An inevitable clash unfolded in the House of Lords on Tuesday over the Hunting Bill, with many as 60 peers down to speak. Pro and anti members took turns to convince the House of their opinions in a session which lasted well past 11pm.

One of the more provocative points to come out of the evening was Lord Whitty explaining that if the Commons and the Lords continued to disagree about the wording of the Bill, the Commons would decide whether to use the Parliament Act to force through a ban, effectively meaning the Government would have no scruples about forcing its preferred legislation through.

Baroness Byford spoke forcefully against the Government’s motives: “This Bill is a ‘buy-off’. It is a cold, calculating attempt by the Government to mollify its backbenchers, and to give them something they want in the hope that they will, thereafter, accept a few things that they obviously do not want.

“The adverse effect on the countryside, on the life of rural areas and on personal freedom generally is considered fair exchange for the continued supremacy of New Labour.”

The Lord Bishop of Hereford added: “My Lords, this is a sad day. It is sad because we are again spending an inordinate amount of time on a matter that should never have come before Parliament; sad because we are considering a Bill which, in its present form, is ignorant, obstinate and destructive; sad because it could have been otherwise.”

The debate continued with anti-hunting peers arguing that modifiying the Bill as it arrived from the Commons would go against the majority of people who think that hunting is cruel, and urged members to vote for a minimum of changes to the legislation as it stands.

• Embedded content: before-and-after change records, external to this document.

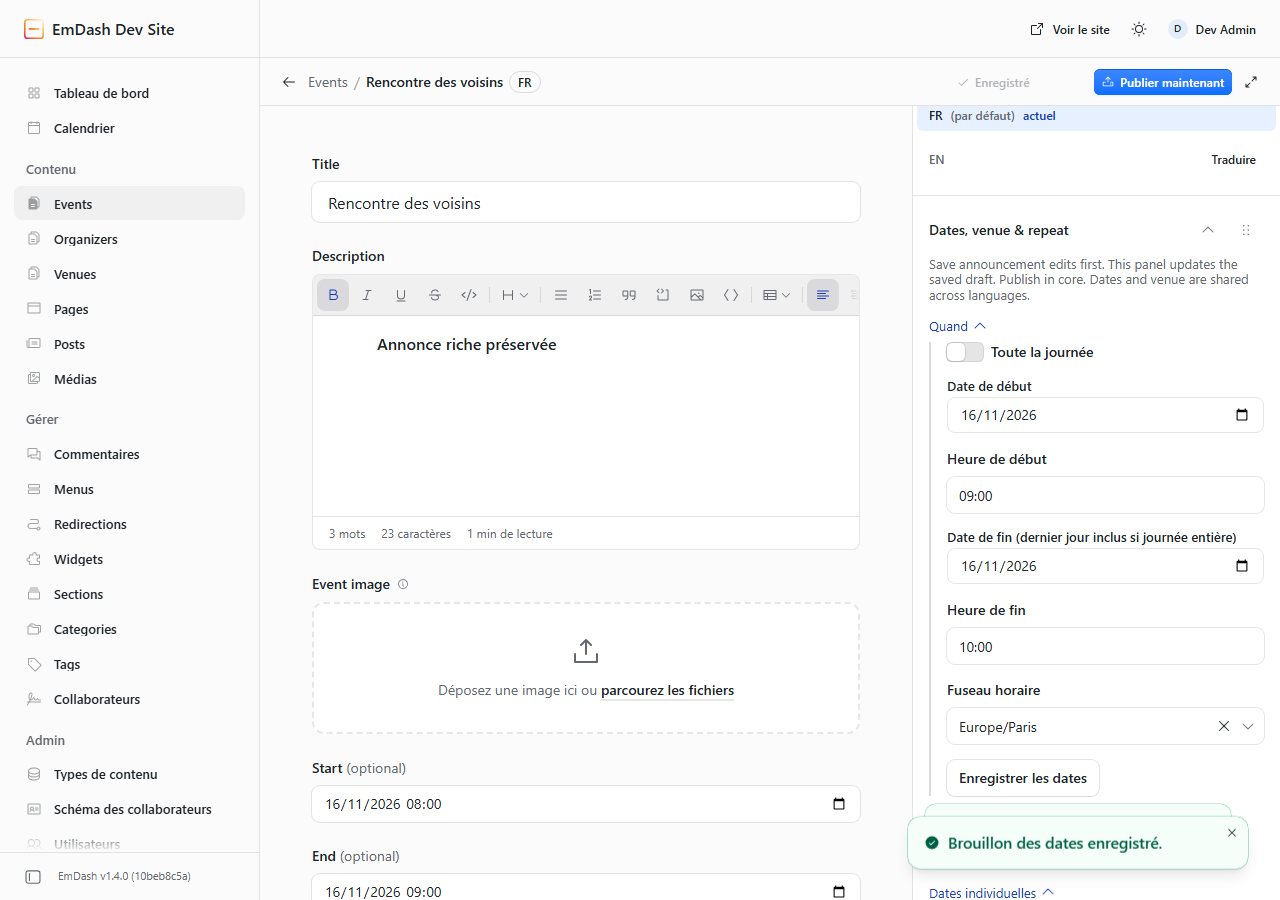
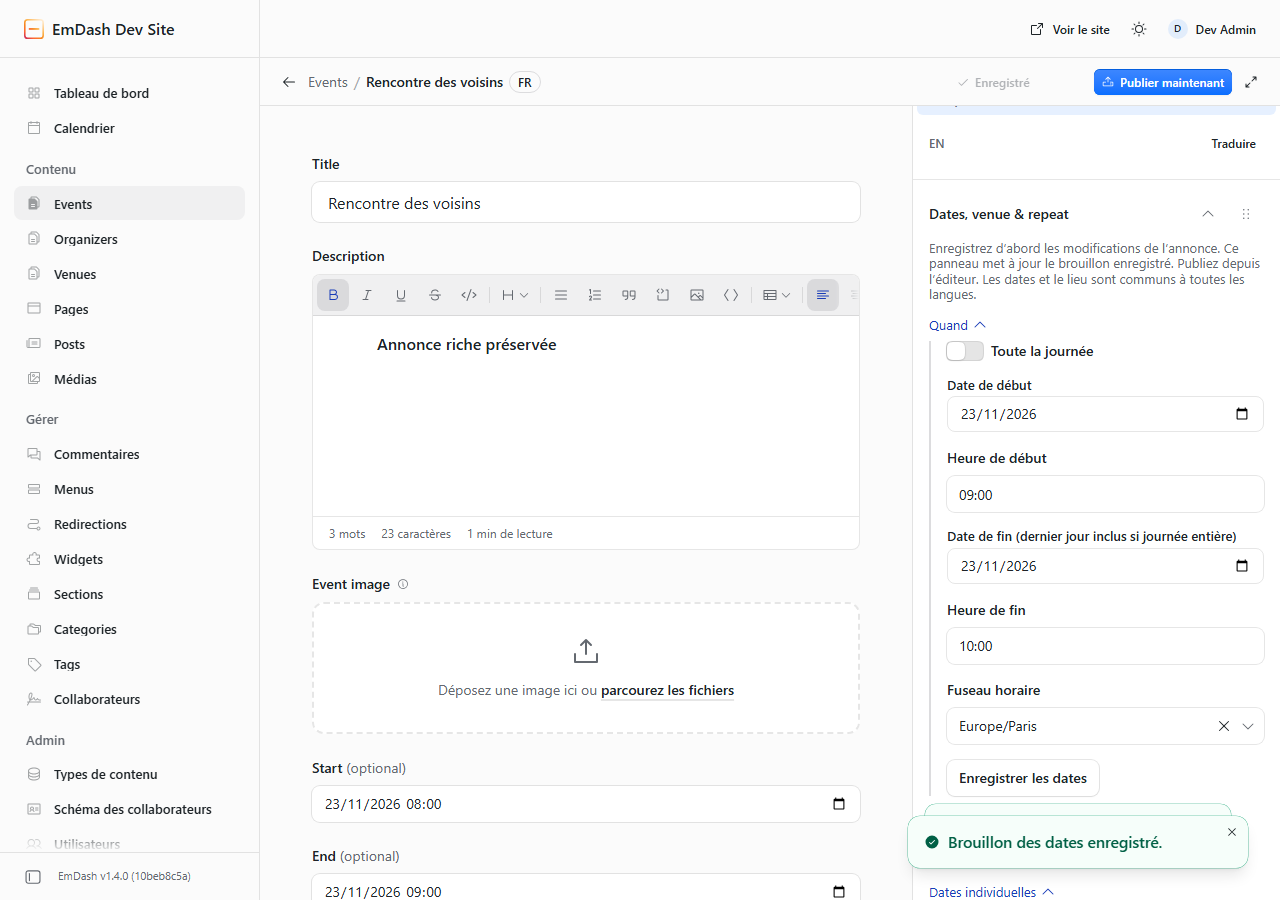
0.18.0 acceptance: refreshed registry screenshots; language-pack list built against locales 0.1.10 (core catalogs unchanged)

diff --git a/src/ui/locales/manifest.ts b/src/ui/locales/manifest.ts
@@ -1,2 +1,2 @@
 // Generated by eventual-locales-pack from @vermeulen.solutions/eventual-locales. Do not edit.
-export default {"package":"@vermeulen.solutions/eventual-locales","version":"0.1.5","namespace":"core","hashes":{"ar":"Jr+SsiJppqn2rr/WpJigRw","cs":"BbmJhujNUiL8fDBw/+wCSw","da":"Ij9IaV5B7gd+am4YKMcedw","de":"ADmFQCy+Pv3q6PQSBk7xKQ","es":"cr3OI43MX3EWALXbjnsy8w","fi":"OLwpZx/szCaR5fcj8oeMaA","fr":"FeirW6Y9C44xXOyGFL92hA","he":"tKYZPpsv0f3z/Ms4/Tm7Lw","it":"0NiDiE62pLdaGfmXKRcxGA","ja":"rQsLMNECmEpjxZjz7Wrrww","ko":"Wx1hBxDHnVUVZ/0hdbvJjA","nb":"EirSx4KtSzX4NeN+TbK1aw","nl":"XvvsZpZE2RpqMAPV8bENeg","pl":"AK0ph74u6zSkAiTlsQX8bg","pt-BR":"D2Gp1nCw+85dT6fYcnQK4A","pt":"c4JysqbI2mVcHXwlQn//XA","sv":"fTU5PPBSLJJfkW20fY6Nlg","tr":"uH3GpUPNIN9znD3hNVxTFw","uk":"jnSPOMPPXXq2RvcLB9c6LQ","zh-CN":"ltuv2/7aXv+T0FZFFWIyAQ"}};
+export default {"package":"@vermeulen.solutions/eventual-locales","version":"0.1.10","namespace":"core","hashes":{"ar":"Jr+SsiJppqn2rr/WpJigRw","cs":"BbmJhujNUiL8fDBw/+wCSw","da":"Ij9IaV5B7gd+am4YKMcedw","de":"ADmFQCy+Pv3q6PQSBk7xKQ","es":"cr3OI43MX3EWALXbjnsy8w","fi":"OLwpZx/szCaR5fcj8oeMaA","fr":"FeirW6Y9C44xXOyGFL92hA","he":"tKYZPpsv0f3z/Ms4/Tm7Lw","it":"0NiDiE62pLdaGfmXKRcxGA","ja":"rQsLMNECmEpjxZjz7Wrrww","ko":"Wx1hBxDHnVUVZ/0hdbvJjA","nb":"EirSx4KtSzX4NeN+TbK1aw","nl":"XvvsZpZE2RpqMAPV8bENeg","pl":"AK0ph74u6zSkAiTlsQX8bg","pt-BR":"D2Gp1nCw+85dT6fYcnQK4A","pt":"c4JysqbI2mVcHXwlQn//XA","sv":"fTU5PPBSLJJfkW20fY6Nlg","tr":"uH3GpUPNIN9znD3hNVxTFw","uk":"jnSPOMPPXXq2RvcLB9c6LQ","zh-CN":"ltuv2/7aXv+T0FZFFWIyAQ"}};
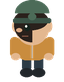
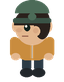
피코와 캠핑객 좌우 옆모습 스프라이트 수정

Changed region(s): [[0.2188, 0.2683, 0.8125, 0.5366], [0.6875, 0.1463, 0.7812, 0.2195], [0.2188, 0.1463, 0.3125, 0.2195]]

diff --git a/Project/pico_heist/art_sprites.py b/Project/pico_heist/art_sprites.py
@@ -125,10 +125,8 @@ def pico(direction="down", frame=0):
         p.pline([(20, 40 + bob), (20, 52 + bob)], "#2A4030", 1.4)
         p.pline([(44, 40 + bob), (44, 52 + bob)], "#2A4030", 1.4)
     elif direction in ("left", "right"):
-        # 옆모습
-        if direction == "right":
-            im = ImageOps.mirror(im)
-            p = Pen(im, ss)
+        # 옆모습은 왼쪽을 보고 그린 뒤, 오른쪽은 마지막에 전체를 반전한다.
+        # (몸만 먼저 반전하면 얼굴이 여전히 왼쪽을 봐서 어색해진다.)
         p.ell((8, 28, 30, 44), MUZZLE)          # 주둥이
         p.ell((14, 31, 22, 39), INK)            # 코
         p.pie((15, 10, 49, 44), 90, 270, MUZZLE)  # 얼굴 하단 밝게
@@ -154,6 +152,8 @@ def pico(direction="down", frame=0):
     p.rr((13, 25, 51, 31), 3.2, AMBER_D)
     p.ell((28, 1, 36, 9), CREAM)
     p.pie((18, 7, 30, 22), 200, 320, "#F2BC63")
+    if direction == "right":
+        im = ImageOps.mirror(im)
     return down(im, w, h)
 
 
@@ -191,6 +191,8 @@ def camper(variant=0, direction="down", frame=0, sitting=False):
         p.ell((36, 28, 40, 32), INK)
         p.ell((24, 8, 42, 22), "#B4553A")  # 모자
         p.rr((22, 19, 46, 23), 2, "#8E3F2A")
+        if direction == "right":
+            im = ImageOps.mirror(im)
         return down(im, w, h)
 
     # legs
@@ -216,14 +218,15 @@ def camper(variant=0, direction="down", frame=0, sitting=False):
         p.rect((14, 10, 50, 26), hair)
         p.ell((15, 8, 49, 34), hair)
     elif direction in ("left", "right"):
-        if direction == "right":
-            im = ImageOps.mirror(im)
-            p = Pen(im, ss)
-        p.pie((14, 8, 50, 42), 90, 270, hair)
-        p.ell((14, 10, 48, 30), hair)
-        p.ell((24, 24, 30, 31), INK)
+        # 옆모습은 왼쪽을 보고 그린 뒤, 오른쪽은 마지막에 전체를 반전한다.
+        # 얼굴 앞(왼쪽)은 살색으로 남기고 머리는 위쪽과 뒤쪽만 덮는다.
+        p.pie((14, 8, 50, 42), 180, 360, hair)   # 정수리·앞머리
+        p.ell((34, 9, 50, 39), hair)             # 뒤통수
+        p.ell((31, 26, 40, 36), skin)            # 귀
+        p.ell((33, 28, 38, 33), "#D9A882")
+        p.ell((24, 24, 30, 31), INK)             # 눈
         p.ell((25, 25, 27, 27.5), CREAM)
-        p.ell((16, 28, 22, 32), "#D9A882")  # 코
+        p.ell((16, 28, 22, 32), "#D9A882")       # 코
         p.pline([(22, 36), (28, 36)], "#8E5A48", 1.2)
     else:
         p.pie((14, 6, 50, 38), 180, 360, hair)
@@ -238,6 +241,8 @@ def camper(variant=0, direction="down", frame=0, sitting=False):
         p.pie((15, 0, 49, 26), 180, 360, "#4C6B58")
         p.rr((13, 18, 51, 23), 2, "#3A5346")
         p.ell((28, 13, 36, 20), "#4C6B58")
+    if direction == "right":
+        im = ImageOps.mirror(im)
     return down(im, w, h)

Lord Jopling, speaking as one who spent over 30 years in the Commons told the House that he had never seen a Bill so kicked into the ‘long grass’ as this, and said the only conclusion he could come to is that the Government has been playing games with it, and that it cannot be serious about finding a solution.

Following the debate, which did not conclude in a vote, Douglas Batchelor, Chief Executive of the League Against Crual Sports said: “We are pleased to note Lord Whitty making the Government’s position very clear. He effectively told their Lordships that, while reasonable amendments would be considered, there was little point simply trying to turn the clock back or to try to prevent the resolution of this contentious issue.

“A total ban on hunting is now inevitable. Hunting will be illegal in 18 months.”

The Countryside Alliance was philosophical: “There was nothing surprising in last night’s debate,” said a spokesman. “It was good to see massive support for a workable solution, and a strong move to see the Bill back in its original form.

“What we are seeing now is a game of political chicken between the Commons and the Lords, and if the Government decide to invoke the Parliament Act, they are going to make themselves look extremely dictatorial and this will only serve to hurt them more.”